The story of Rizpah’s faithful vigil for her dead sons is a disturbing yet touching episode recorded in the Second Book of Samuel. Rizpah had been a concubine, or ‘official mistress’ of King Saul, before he killed himself after losing the battle of Mount Gilboa. She had two sons by him, Armoni and Meshibosheph.
After Saul’s death, there were three years of famine in Israel. King David – who had succeeded Saul – consulted God about the reason for the ongoing lack of rain across the country. He was told that it was because of the bloodthirsty actions of King Saul, who had tried to wipe out the Gibeonites, who were the native inhabitants of the land.
When King David spoke with the Gibeonites about this, they demanded that seven sons of Saul be handed over to them for execution. David agreed, apparently believing that this would please God and stop the famine. The Gibeonites then executed all seven brothers on a hill (by hanging, or possibly crucifixion) and left their bodies there unburied. Two of the victims were Rizpah’s sons, Armoni and Meshibosheph.
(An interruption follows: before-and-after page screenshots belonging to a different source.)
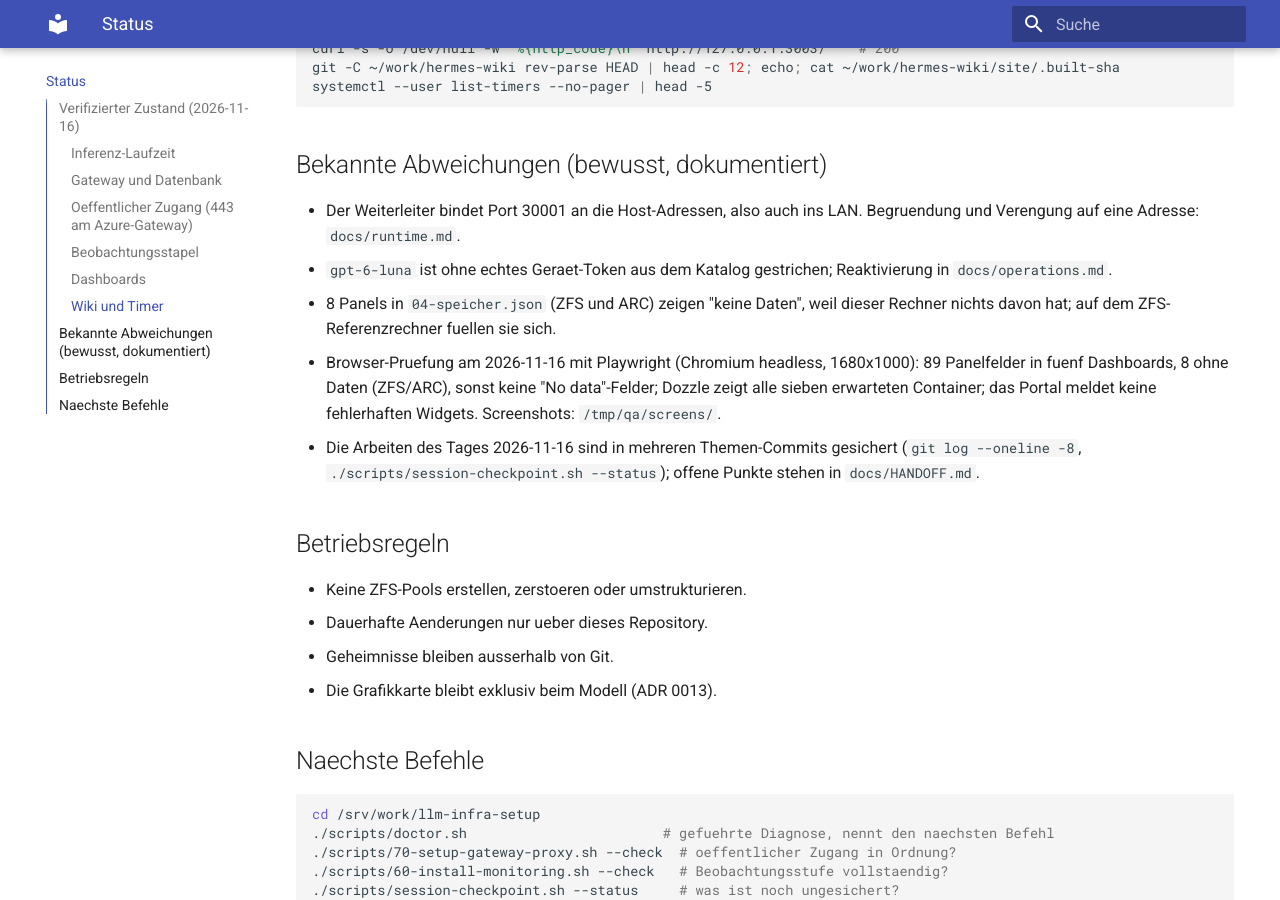
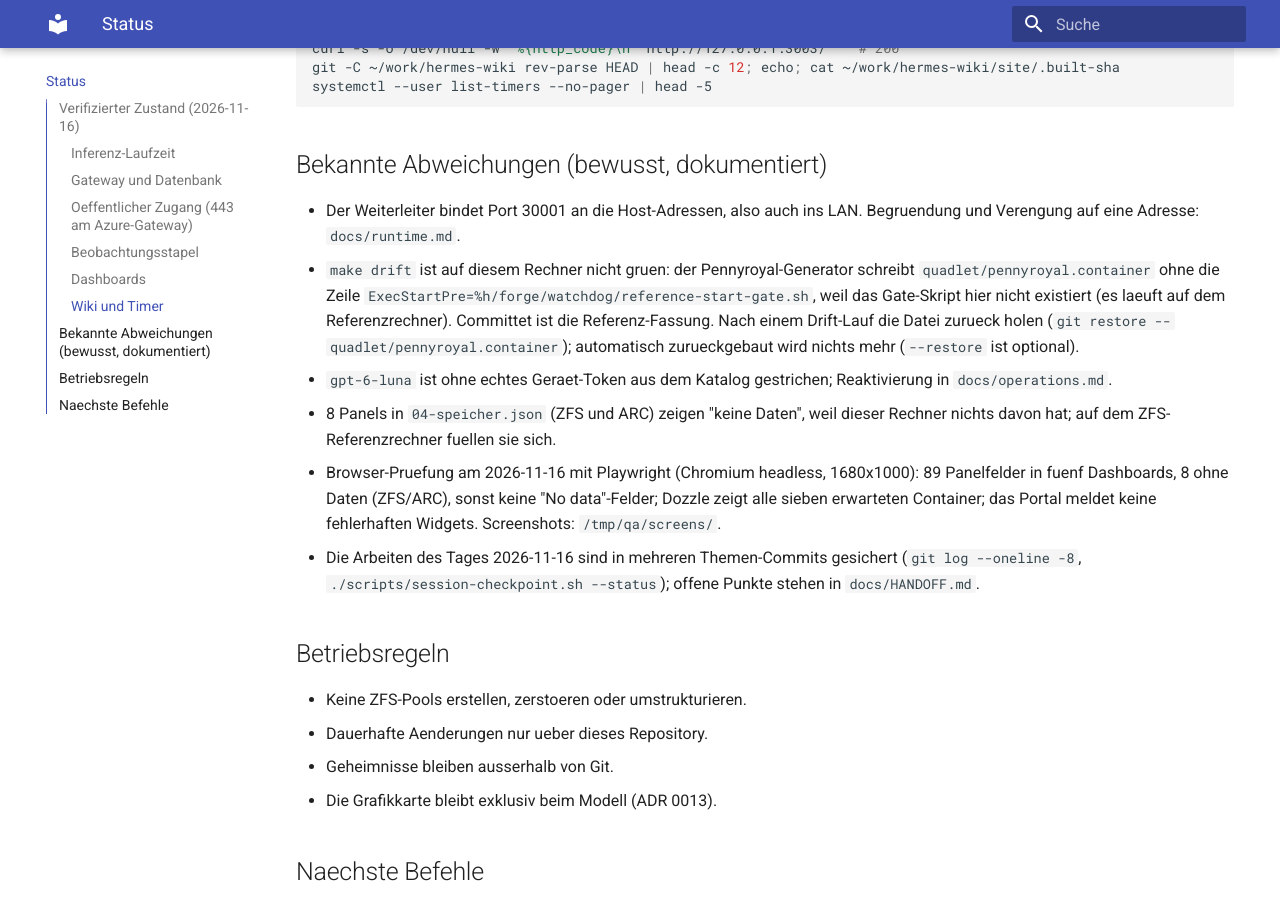
Before and after one commit to thomasdenk79-cyber/llm-infra-setup, an MkDocs documentation site: the page built from docs/status.md, in a window 1280 px wide and 900 px high, scrolled down 2228 px. Built offline with MkDocs 1.6.1 and Material for MkDocs 9.7.7, drawn with Linux system fonts in a browser that asks for light colours.

Commit message:
docs: Drift des Referenz-Quadlets als bekannte Abweichung festhalten
Co-authored-by: sisyphus-dev-ai <sisyphus-dev-ai@users.noreply.github.com>

```diff
--- a/docs/status.md
+++ b/docs/status.md
@@ -124,6 +124,13 @@ systemctl --user list-timers --no-pager | head -5
 
 - Der Weiterleiter bindet Port 30001 an die Host-Adressen, also auch ins LAN.
   Begruendung und Verengung auf eine Adresse: `docs/runtime.md`.
+- `make drift` ist auf diesem Rechner nicht gruen: der Pennyroyal-Generator
+  schreibt `quadlet/pennyroyal.container` ohne die Zeile
+  `ExecStartPre=%h/forge/watchdog/reference-start-gate.sh`, weil das
+  Gate-Skript hier nicht existiert (es laeuft auf dem Referenzrechner).
+  Committet ist die Referenz-Fassung. Nach einem Drift-Lauf die Datei zurueck
+  holen (`git restore -- quadlet/pennyroyal.container`); automatisch
+  zurueckgebaut wird nichts mehr (`--restore` ist optional).
 - `gpt-6-luna` ist ohne echtes Geraet-Token aus dem Katalog gestrichen;
   Reaktivierung in `docs/operations.md`.
 - 8 Panels in `04-speicher.json` (ZFS und ARC) zeigen "keine Daten", weil dieser
```
Also changed, not shown: docs/HANDOFF.md (+6 -1 lines).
In her grief, Rizpah kept vigil day and night by their bodies, keeping vultures and wild animals away from their rotting corpses. Her mourning on the hill lasted for many months, until the famine ended with the arrival of rain. At that point King David agreed to their burial, after which God finally took pity on the country.
Taking the text at face value, it would be easy to conclude that God required the death of seven of Saul’s sons to make amends for the sins of their father. However, a closer look reveals that there may be more going on here than meets the eye. God never asked for further bloodshed; that was the request of the Gibeonites. And in fact, the famine only ended after Rizpah’s long period of devoted mourning and the agreement for the bodies to be buried.
The Law of Moses required that executed people be buried the very same day (Deuteronomy 21:23). Rizpah’s vigil was a silent protest for this law to be followed. As a result, the famine may have ended due to Rizpah’s heroic behaviour, rather than the deaths of the seven men. However interpreted, this story of a mother’s devoted care for her dead sons is as moving as it is tragic.
Rizpah’s vigil on the hill has been traditionally interpreted as a symbol of the future suffering of the Virgin Mary during her son’s crucifixion. This is partly due to the fact that the Latin translation of verse 9 – qui crucifixerunt eos in monte coram Domino – implied that the sons were crucified on the hill, rather than just hanged.
This prophetic interpretation is reflected in this stained glass scene by the Hardmans firm, which dates to 1889. The window shows Rizpah seated in mourning while the birds and wild animals circle around the bodies of her crucified sons. The scene’s title in Latin (Respha substravit sibi supra petram) refers to the fact that she stretched out sackcloth upon the rock underneath her. The window is found alongside other biblical stories that point forward to the death of Christ.
See the full image:
Where to find this work of art
Sacred Heart, Caterham
Read the relevant passage
2 Samuel 21:1-14